Individual and Collective Memory Consolidation
Analogous Processes on Different Levels
An argument that individuals and collectives form memories by analogous processes and a case study of collective retrograde amnesia.
We form individual memories by a process known as consolidation: the conversion of immediate and fleeting bits of information into a stable and accessible representation of facts and events. These memories provide a version of the past that helps us navigate the present and is critical to individual identity. In this book, Thomas Anastasio, Kristen Ann Ehrenberger, Patrick Watson, and Wenyi Zhang propose that social groups form collective memories by analogous processes. Using facts and insights from neuroscience, psychology, anthropology, and history, they describe a single process of consolidation with analogous—not merely comparable—manifestations on any level, whether brain, family, or society. They propose a three-in-one model of memory consolidation, composed of a buffer, a relator, and a generalizer, all within the consolidating entity, that can explain memory consolidation phenomena on individual and collective levels.

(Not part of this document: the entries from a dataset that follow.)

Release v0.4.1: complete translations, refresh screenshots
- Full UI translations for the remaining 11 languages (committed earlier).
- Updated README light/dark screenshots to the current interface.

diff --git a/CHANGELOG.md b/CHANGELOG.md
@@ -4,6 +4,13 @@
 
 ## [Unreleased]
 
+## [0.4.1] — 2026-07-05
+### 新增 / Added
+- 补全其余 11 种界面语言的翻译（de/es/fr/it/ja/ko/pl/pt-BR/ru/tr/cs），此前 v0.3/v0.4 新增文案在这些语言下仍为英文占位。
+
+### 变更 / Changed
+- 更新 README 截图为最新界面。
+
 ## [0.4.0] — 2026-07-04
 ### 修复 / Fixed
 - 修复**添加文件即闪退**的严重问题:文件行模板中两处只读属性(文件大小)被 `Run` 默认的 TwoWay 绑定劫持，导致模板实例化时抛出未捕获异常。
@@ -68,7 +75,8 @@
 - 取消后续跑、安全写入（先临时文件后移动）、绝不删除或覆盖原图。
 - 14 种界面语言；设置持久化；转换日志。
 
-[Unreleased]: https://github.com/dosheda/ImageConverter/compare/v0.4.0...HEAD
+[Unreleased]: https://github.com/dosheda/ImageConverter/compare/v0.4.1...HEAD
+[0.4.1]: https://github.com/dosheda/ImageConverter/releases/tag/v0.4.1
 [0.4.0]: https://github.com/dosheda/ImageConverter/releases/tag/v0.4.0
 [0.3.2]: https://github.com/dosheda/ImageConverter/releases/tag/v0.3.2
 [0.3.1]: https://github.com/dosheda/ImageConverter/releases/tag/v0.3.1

When consolidation is disrupted by traumatic injury to a brain structure known as the hippocampus, memories in the process of being consolidated are lost. In individuals, this is known as retrograde amnesia. The authors hypothesize a "social hippocampus" and argue that disruption at the collective level can result in collective retrograde amnesia. They offer the Chinese Cultural Revolution (1966–1976) as an example of trauma to the social hippocampus and present evidence for the loss of recent collective memory in mainland Chinese populations that experienced the Cultural Revolution.
Hardcover$9.75 S | £7.99 ISBN: 9780262017046 346 pp. | 6 in x 9 in 9 figures
Individual and Collective Memory Consolidation constitutes... a clear and well-structured model of memory formation that bridges the gap between individual and collective memory studies.... Because of its clarity, erudition, and constant use of examples, it is apt and very informative for a general public interested in memory issues.
What this book does, and does very well, is establish a firm and consistent analogy between individual and collective memory consolidation.... The cognitive scientist's analytical insights into personal memory formation prove applicable at the group level, while cultural theorists' more intuitive work in collective memory can, in turn, offer a vocabulary and model for describing brain states. The four authors... set themselves a herculean task in aiming to delineate a full-fledged analogy between these two kinds of memory, and they have more than met their own demands.... This is not only a compelling volume on memory, it is also a model of what interdisciplinary scholarship can be.
This book offers an interdisciplinary insight, suggesting the rules of memory consolidation discovered in neuroscience can be fruitfully applied to understand the evolution of collective memory in societies. The authors do a marvelous job of this; as a neuroscientist, I found my views about the neurobiology of memory challenged. I expect this synthesis will, conversely, inspire social scientists to re-think their views on collective memory.
Director, Center for Memory and Brain, Boston University
How do memories form? Readers of Individual and Collective Memory Consolidation are treated to a deep and probing journey into this important topic. The authors uncover surprising similarities between the formation of individual memories and the formation of collective memories that form in families, nations, and other groups.
Elizabeth F. Loftus
Distinguished Professor, University of California-Irvine; Former President, Association for Psychological Science
Individual and Collective Memory Consolidation offers a new synthesis of memory research, integrating theories within fields and building bridges between disciplines. Altogether the authors paint a compelling new picture of the ways in which experience gradually gives rise to knowledge, meaning, and construal, for each of us as individuals and for all of the groups we form.
James L. McClelland
Lucie Stern Professor and Director, Center for Mind, Brain, and Computation, Stanford University